Severe pressure on A&E departments has meant that hospitals have had to take drastic measures, including turning ambulances away, treating patients in corridors or waiting rooms, and cancelling operations.
The figures, which cover the period from November 2013 to January 2014 show that over the period managers declared 330 “operational problems” and escalated the issue to NHS senior management in London.
In the period from November 2014 to January 2015, the number of incidents had rocketed to 734. Hospital managers have to record and report “operational problems” on a weekly basis, but there is no set definition of what constitutes an operational problem, and information about specific cases is rarely available.
Last winter, some of the situations which resulted in “operational problems” included extreme overcapacity, which forced some hospital managers to purchase extra beds, relocate a minor injury unit to a Hereford supermarket and the cancellation of operations repeatedly at several hospitals.
This winter, some hospitals have been forced to take equally drastic steps such as closing the doors to ambulances. Some of the hospitals which have struggled most this winter are the University Hospitals of North Midlands NHS Trust which has reported operational problems 51 times.

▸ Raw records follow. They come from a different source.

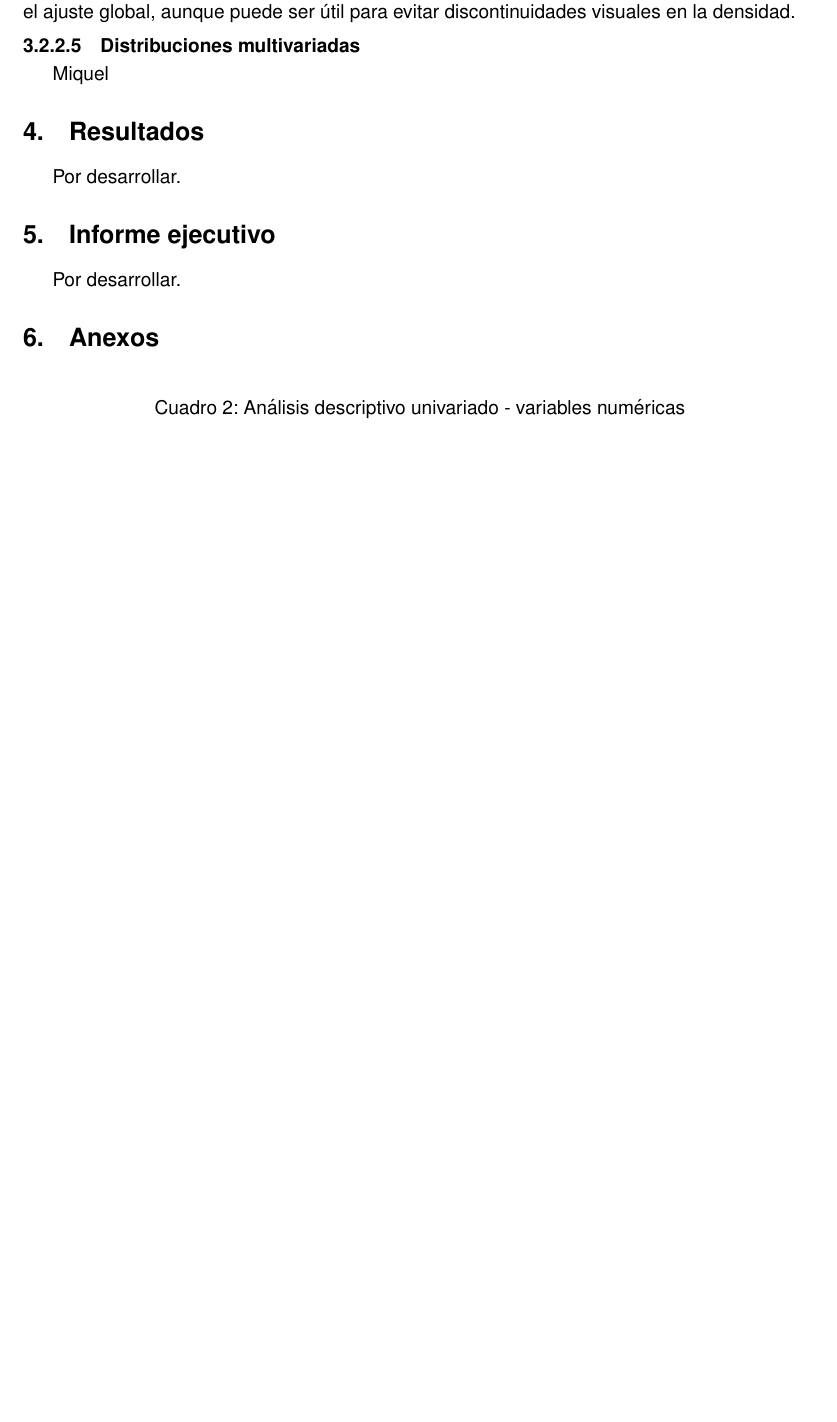
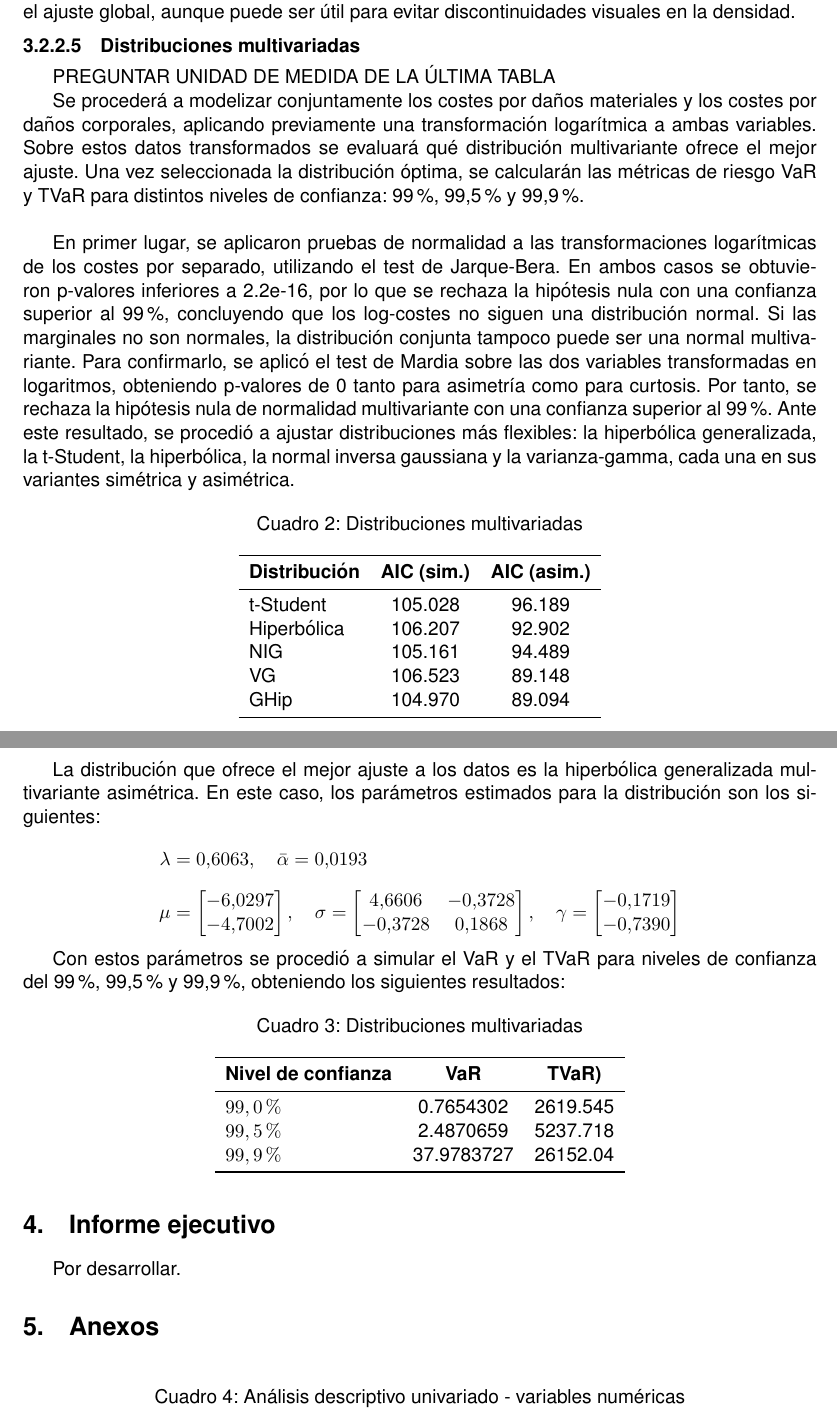
Before and after one commit to rcde-val/Coste-Da-os-Corporales, a LaTeX document (LaTeX/FC01_G03.tex): part of page 12 of 22 before the commit and two parts of pages 12 and 13 of 23 after it, the two joined at a grey line, cut so that both start at the same text, the shorter picture padded with empty space. Compiled offline with pdfLaTeX.

Commit message:
Actualizado.

```diff
--- a/LaTeX/FC01_G03.tex
+++ b/LaTeX/FC01_G03.tex
@@ -44,11 +44,14 @@
 \titlespacing*{\paragraph}{0pt}{1ex plus .5ex}{.5ex}
 \titlespacing*{\subparagraph}{0pt}{1ex plus .5ex}{.5ex}
 
-% --- Quitar negrita en el índice ---
+% Quitar negrita en el índice
 \usepackage{etoolbox}
 \makeatletter
 \patchcmd{\numberline}{\bfseries}{}{}{}
 \makeatother
+
+% Matrices
+\usepackage{amsmath}
 
 \title{\textbf{Costes esperados por daños corporales en seguro de automóviles e influencia en reservas\\[2em]}}
 \author{\underline{Grupo 3} \\ Víctor Alonso Lara \\ David López Avakian \\ Sergio Obando Henao \\ Víctor Manuel Pérez \\ Miquel Trullols Salat \\[6em]}
@@ -269,19 +272,75 @@ Por último, se recomienda a las aseguradoras prestar especial atención a los s
 
 				Asimismo, cuando se graficó la distribución Lognormal–Pareto (\hyperref[Anexo18]{\textcolor{blue}{Figura 14}}), se observó un salto en el umbral que une ambas distribuciones, por lo que se optó por incluir la restricción de continuidad en la función de densidad, determinando que el valor de $r$ debería ser de 0,83. Sin embargo, al incluir esta restricción, la precisión del modelo se vio perjudicada, ya que el loglik disminuyó y el AIC aumentó, lo que indica que imponer continuidad no siempre mejora el ajuste global, aunque puede ser útil para evitar discontinuidades visuales en la densidad.
 
-			\paragraph{Distribuciones multivariadas} Miquel
+			\paragraph{Distribuciones multivariadas} PREGUNTAR UNIDAD DE MEDIDA DE LA ÚLTIMA TABLA
 
-% Sección 4: Resultados
-% Fecha de entrega: 19/12/25
-\section{Resultados}
-    Por desarrollar.
+				Se procederá a modelizar conjuntamente los costes por daños materiales y los costes por daños corporales, aplicando previamente una transformación logarítmica a ambas variables. Sobre estos datos transformados se evaluará qué distribución multivariante ofrece el mejor ajuste. Una vez seleccionada la distribución óptima, se calcularán las métricas de riesgo VaR y TVaR para distintos niveles de confianza: 99 \%, 99,5 \% y 99,9 \%. \\
 
-% Sección 5: Informe ejecutivo
+				En primer lugar, se aplicaron pruebas de normalidad a las transformaciones logarítmicas de los costes por separado, utilizando el test de Jarque-Bera. En ambos casos se obtuvieron p-valores inferiores a 2.2e-16, por lo que se rechaza la hipótesis nula con una confianza superior al 99 \%, concluyendo que los log-costes no siguen una distribución normal. Si las marginales no son normales, la distribución conjunta tampoco puede ser una normal multivariante. Para confirmarlo, se aplicó el test de Mardia sobre las dos variables transformadas en logaritmos, obteniendo p-valores de 0 tanto para asimetría como para curtosis. Por tanto, se rechaza la hipótesis nula de normalidad multivariante con una confianza superior al 99 \%. Ante este resultado, se procedió a ajustar distribuciones más flexibles: la hiperbólica generalizada, la t-Student, la hiperbólica, la normal inversa gaussiana y la varianza-gamma, cada una en sus variantes simétrica y asimétrica.
+
+				% Modelización seleccionada y objetivos a alcanzar: Costo del siniestro - Distribuciones multivariadas
+					\begin{table}[H]
+						\centering
+						\caption{Distribuciones multivariadas}
+						\begin{tabular}{lcc}
+							\toprule
+							\textbf{Distribución} & \textbf{AIC (sim.)} & \textbf{AIC (asim.)} \\
+							\midrule
+								t-Student      & 105.028 & 96.189 \\
+								Hiperbólica    & 106.207 & 92.902 \\
+								NIG            & 105.161 & 94.489 \\
+								VG             & 106.523 & 89.148 \\
+								GHip           & 104.970 & 89.094 \\
+							\bottomrule
+						\end{tabular}
+					\end{table}
+
+				La distribución que ofrece el mejor ajuste a los datos es la hiperbólica generalizada multivariante asimétrica. En este caso, los parámetros estimados para la distribución son los siguientes:
+
+				\begin{equation*}
+					\begin{aligned}
+						\lambda &= 0.6063, \quad \bar{\alpha} = 0.0193 \\[6pt]
+						\mu &=
+						\begin{bmatrix}
+							-6.0297 \\
+							-4.7002
+						\end{bmatrix}, \quad
+						\sigma =
+						\begin{bmatrix}
+							4.6606 & -0.3728 \\
+							-0.3728 & 0.1868
+						\end{bmatrix}, \quad
+						\gamma =
+						\begin{bmatrix}
+							-0.1719 \\
+							-0.7390
+						\end{bmatrix}
+					\end{aligned}
+				\end{equation*}
+
+				Con estos parámetros se procedió a simular el VaR y el TVaR para niveles de confianza del 99 \%, 99,5 \% y 99,9 \%, obteniendo los siguientes resultados:
+
+				% Modelización seleccionada y objetivos a alcanzar: Costo del siniestro - Distribuciones multivariadas
+					\begin{table}[H]
+						\centering
+						\caption{Distribuciones multivariadas}
+						\begin{tabular}{lcc}
+							\toprule
+							\textbf{Nivel de confianza} & \textbf{VaR} & \textbf{TVaR)} \\
+							\midrule
+								$99,0\%$ & 0.7654302 & 2619.545 \\
+								$99,5\%$ & 2.4870659 & 5237.718 \\
+								$99,9\%$ & 37.9783727 & 26152.04 \\
+							\bottomrule
+						\end{tabular}
+					\end{table}
+
+% Sección 4: Informe ejecutivo
 % Fecha de entrega: 10/01/26
 \section{Informe ejecutivo}
     Por desarrollar.
 
-% Sección 6: Anexos
+% Sección 5: Anexos
 % Fecha de entrega: 10/01/26
 \section{Anexos}
 
```
Also changed, not shown: LaTeX/FC01_G03.pdf, LaTeX/FC01_G03.tex (6 more changed lines), 4 other files.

Both Lancashire Hospitals NHS Foundation Trust and Worcestershire Acute Hospitals Trust have reported operational problems 36 times since November.
The NHS is currently operating at its limits, and if this continues, it seems likely these “operational problems” will become more and more common.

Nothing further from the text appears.